TASK TO COMPLETE »
Copy the lines below that contain "README".

== GIVEN RECORDS ==

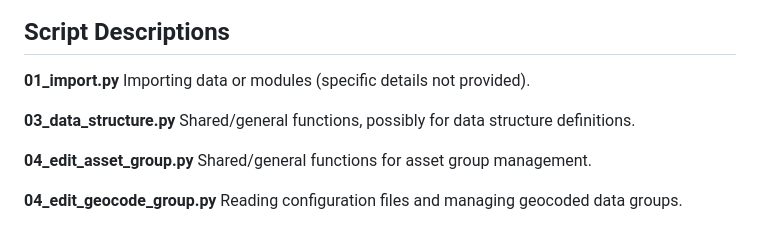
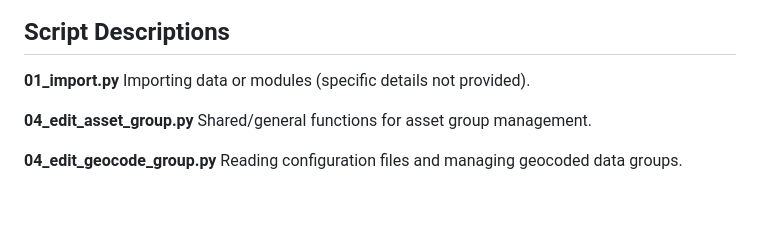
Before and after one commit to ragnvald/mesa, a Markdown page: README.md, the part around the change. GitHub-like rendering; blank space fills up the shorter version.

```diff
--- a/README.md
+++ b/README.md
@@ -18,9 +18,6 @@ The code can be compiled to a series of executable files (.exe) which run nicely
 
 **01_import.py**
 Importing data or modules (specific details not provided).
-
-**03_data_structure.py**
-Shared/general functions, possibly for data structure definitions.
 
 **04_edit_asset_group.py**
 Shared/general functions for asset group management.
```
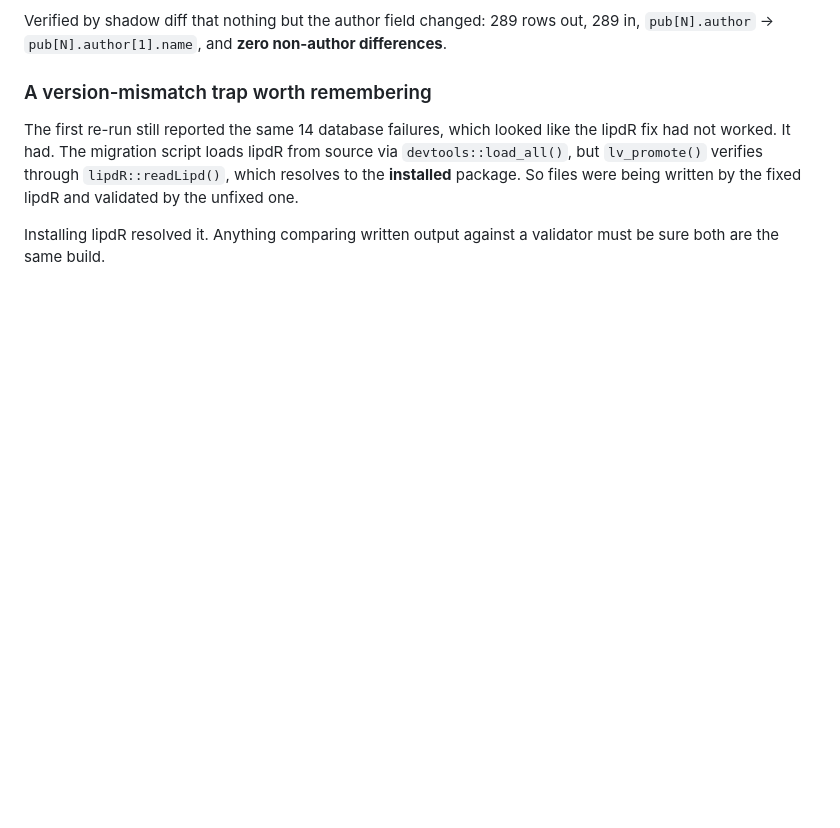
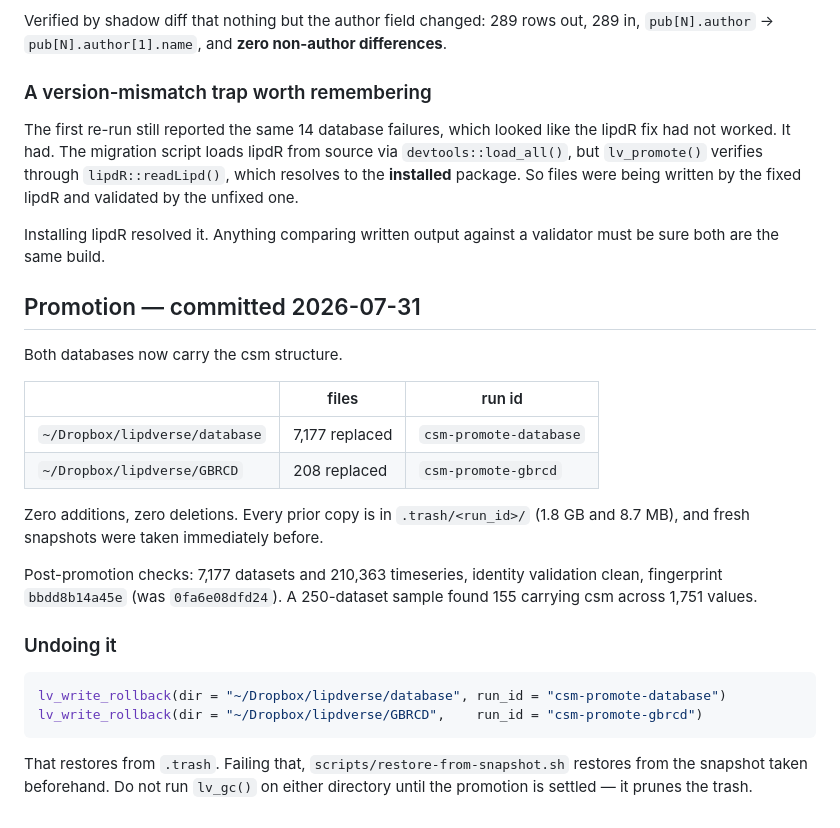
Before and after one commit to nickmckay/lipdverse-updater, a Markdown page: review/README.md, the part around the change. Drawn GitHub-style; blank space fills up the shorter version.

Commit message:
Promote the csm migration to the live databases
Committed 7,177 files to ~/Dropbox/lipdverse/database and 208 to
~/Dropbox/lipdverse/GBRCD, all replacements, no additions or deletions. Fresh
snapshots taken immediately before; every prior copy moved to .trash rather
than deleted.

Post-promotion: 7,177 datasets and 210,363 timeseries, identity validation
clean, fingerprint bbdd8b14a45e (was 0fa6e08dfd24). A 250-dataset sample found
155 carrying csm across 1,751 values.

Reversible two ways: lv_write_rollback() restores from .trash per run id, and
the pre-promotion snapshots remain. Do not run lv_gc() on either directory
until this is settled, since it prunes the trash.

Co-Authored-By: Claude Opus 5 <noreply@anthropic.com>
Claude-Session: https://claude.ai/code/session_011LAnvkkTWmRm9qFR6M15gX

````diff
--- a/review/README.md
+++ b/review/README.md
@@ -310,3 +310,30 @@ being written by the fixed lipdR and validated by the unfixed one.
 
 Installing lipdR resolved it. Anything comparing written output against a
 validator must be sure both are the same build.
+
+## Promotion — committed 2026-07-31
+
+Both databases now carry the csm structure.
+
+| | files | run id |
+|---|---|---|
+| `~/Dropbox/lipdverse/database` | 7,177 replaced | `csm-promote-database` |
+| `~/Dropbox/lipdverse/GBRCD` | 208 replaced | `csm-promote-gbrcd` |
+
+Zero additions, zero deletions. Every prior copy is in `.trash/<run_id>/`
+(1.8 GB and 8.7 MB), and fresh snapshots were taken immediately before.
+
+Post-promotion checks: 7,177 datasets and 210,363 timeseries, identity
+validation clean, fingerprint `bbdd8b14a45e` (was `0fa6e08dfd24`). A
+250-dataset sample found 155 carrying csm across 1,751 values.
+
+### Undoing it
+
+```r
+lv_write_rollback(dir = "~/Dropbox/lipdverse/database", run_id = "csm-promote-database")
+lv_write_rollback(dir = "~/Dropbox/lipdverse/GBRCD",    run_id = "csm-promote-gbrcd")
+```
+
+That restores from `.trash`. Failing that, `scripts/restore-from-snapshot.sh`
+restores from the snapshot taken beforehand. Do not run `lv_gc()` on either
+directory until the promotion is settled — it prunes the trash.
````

===

COMPLETED EXERCISE »
Before and after one commit to ragnvald/mesa, a Markdown page: README.md, the part around the change. GitHub-like rendering; blank space fills up the shorter version.
--- a/README.md
+++ b/README.md
Before and after one commit to nickmckay/lipdverse-updater, a Markdown page: review/README.md, the part around the change. Drawn GitHub-style; blank space fills up the shorter version.
--- a/review/README.md
+++ b/review/README.md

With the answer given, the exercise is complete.